🇺🇸

Victims of 'La Bestia' learn to walk again

Credit: Reuters Studio
Published on August 23, 2019 - Duration: 02:42s

Victims of 'La Bestia' learn to walk again

Roni Osorio, a Honduran migrant, has learned to walk again after his left leg was ground off by “La Bestia,” or The Death Train, so named for the risks posed by traveling on it.

Yahaira Jacquez reports.

Advertisement

Victims of 'La Bestia' learn to walk again

Nearly a year after falling off a train hurtling through Mexico toward the U.S. border, 22-year-old Roni Osorio has learned to walk again.

(SOUNDBITE) (Spanish) MIGRANT WHO INJURED HIMSELF ATOP OF LA BESTIA TRAIN, RONI OSORIO, SAYING: "I was at the top, since the train didn't have anywhere to rest in the carriages(boxcar?).

So I had to go up the carriage to sleep.

I fell EASILY." The Honduran migrant was twelve hours into his journey when he fell off the train.His left leg was ground off by 'La Bestia' or The Death Train, named so for the risks faced by riding it.

Reuters Delphine Schrank is on the story.

(SOUNDBITE) (ENGLISH) DELPHINE SCHRANK, REUTERS CORRESPONDENT, SAYING: "The people who end up taking the train are among the poorest of the very poor.

People who are already fleeing situations of desperate poverty or grave violence.

And they take the train because its free and they don't have to pay the bus fare, or for a car and they don't have to walk." The train, which carries products north, has helped legions of north-bound Central Americans flee but many, in their quest for safer lives, have suffered tragic injuries - like Luis Estardo.

The Guatemalan migrant was found 5 hours after his fall.

Now - under a special Red Cross program - the 21 year old is being fitted for a prosthetic leg.

(SOUNDBITE) (ENGLISH) INJURED MIGRANT FROM GUATEMALA, LUIS ESTUARDO, SAYING: "It's really something that's very dangerous to do.

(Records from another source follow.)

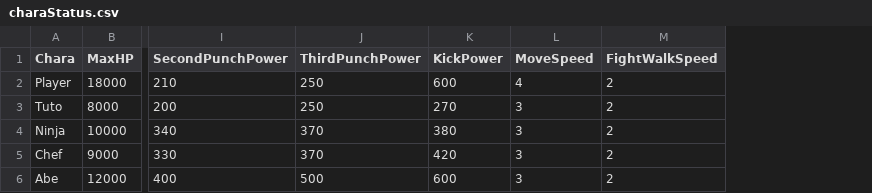
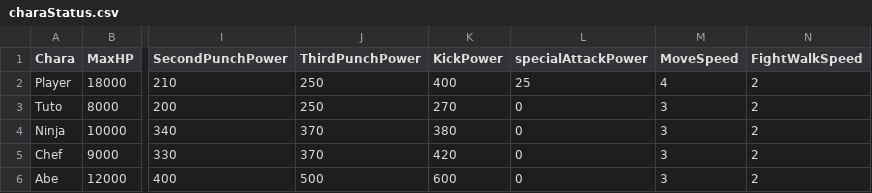
Before and after one commit to renka1225/UedaGaYuku, a CSV file: Uedaが往く/data/csv/charaStatus.csv, drawn as a sheet; only a part is shown, gaps mark what is left out; the diff names each change by its address in the sheet, - before the commit and + after, or states it on an @@ line.

```diff
--- a/Uedaが往く/data/csv/charaStatus.csv
+++ b/Uedaが往く/data/csv/charaStatus.csv
+column L (specialAttackPower), rows 2-6: 25 | 0 | 0 | 0 | 0
-K2 (KickPower): 600
+K2 (KickPower): 400
```
Also changed, not shown: 24 other files.
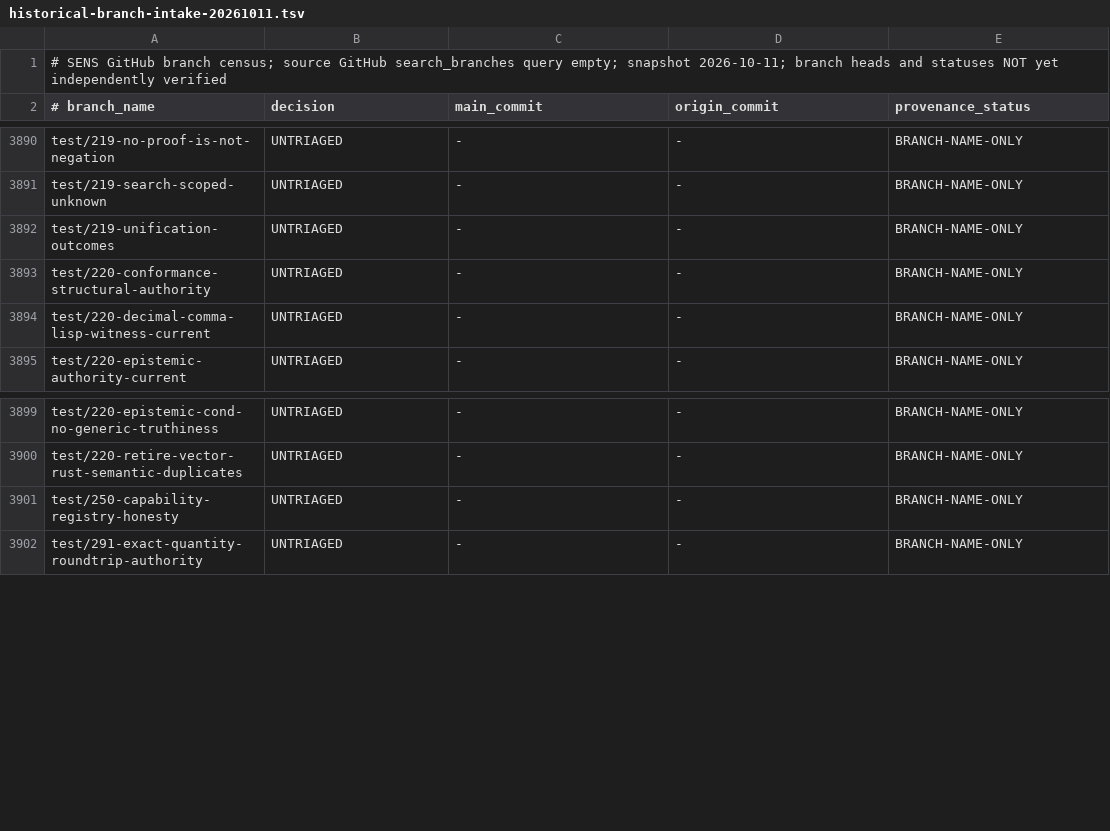
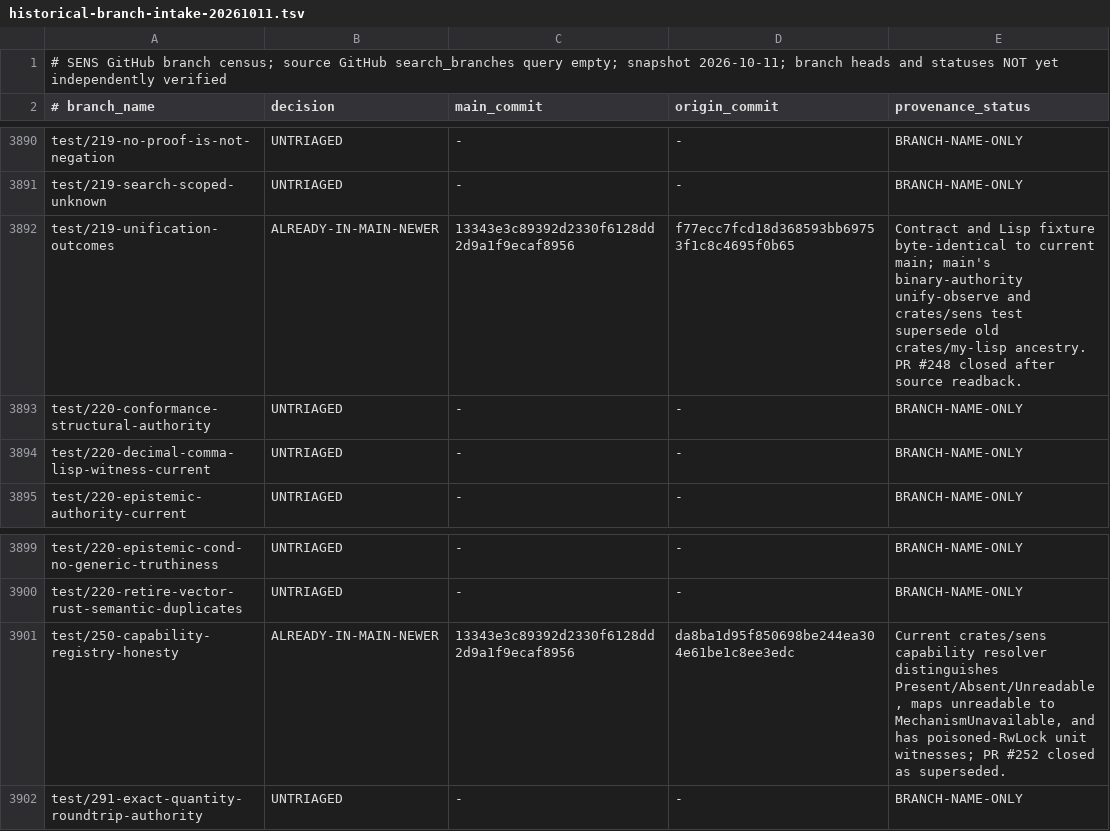
Before and after one commit to juv4uk/sens, a TSV file: docs/research/historical-branch-intake-20261011.tsv, drawn as a sheet; only a part is shown, gaps mark what is left out.

Commit message:
audit(branches): reconcile unification and capability evidence refs

```diff
--- a/docs/research/historical-branch-intake-20261011.tsv
+++ b/docs/research/historical-branch-intake-20261011.tsv
@@ -3891,3 +3891,3 @@ test/219-no-proof-is-not-negation	UNTRIAGED	-	-	BRANCH-NAME-ONLY
 test/219-search-scoped-unknown	UNTRIAGED	-	-	BRANCH-NAME-ONLY
-test/219-unification-outcomes	UNTRIAGED	-	-	BRANCH-NAME-ONLY
+test/219-unification-outcomes	ALREADY-IN-MAIN-NEWER	13343e3c89392d2330f6128dd2d9a1f9ecaf8956	f77ecc7fcd18d368593bb69753f1c8c4695f0b65	Contract and Lisp fixture byte-identical to current main; main's binary-authority unify-observe and crates/sens test supersede old crates/my-lisp ancestry. PR #248 closed after source readback.
 test/220-conformance-structural-authority	UNTRIAGED	-	-	BRANCH-NAME-ONLY
@@ -3900,3 +3900,3 @@ test/220-epistemic-cond-no-generic-truthiness	UNTRIAGED	-	-	BRANCH-NAME-ONLY
 test/220-retire-vector-rust-semantic-duplicates	UNTRIAGED	-	-	BRANCH-NAME-ONLY
-test/250-capability-registry-honesty	UNTRIAGED	-	-	BRANCH-NAME-ONLY
+test/250-capability-registry-honesty	ALREADY-IN-MAIN-NEWER	13343e3c89392d2330f6128dd2d9a1f9ecaf8956	da8ba1d95f850698be244ea304e61be1c8ee3edc	Current crates/sens capability resolver distinguishes Present/Absent/Unreadable, maps unreadable to MechanismUnavailable, and has poisoned-RwLock unit witnesses; PR #252 closed as superseded.
 test/291-exact-quantity-roundtrip-authority	UNTRIAGED	-	-	BRANCH-NAME-ONLY
```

Thanks to God I just lost a leg but other companions who were with me on that day lost their lives." Since 2011, the Red Cross program has attended to 411 mutilated migrants, most of whom lost limbs, giving the few who were found in time a fresh lease on life.

And amid a crackdown on migrants in Mexico, the program is busier than ever.

(SOUNDBITE) (ENGLISH) DELPHINE SCHRANK, REUTERS CORRESPONDENT, SAYING: "The reality is that people will always take the freight train but right now because of increased crackdowns of migrants through Mexico - in part because of severe pressure from the U.S. Trump administration, many migrants are trying to run away from migration officials.

And so they're scrambling as the fastest way to get away." Back at the rehabilitation center in the central Mexican state of Guanajuato, Osorio is on his way to full recovery and hasn't lost sight of his goal.

(SOUNDBITE) (Spanish) MIGRANT WHO INJURED HIMSELF ATOP OF LA BESTIA TRAIN, RONI OSORIO, SAYING: "God willing, I can finish with my therapy and when I'm ready, I will find work."

You are here

You might like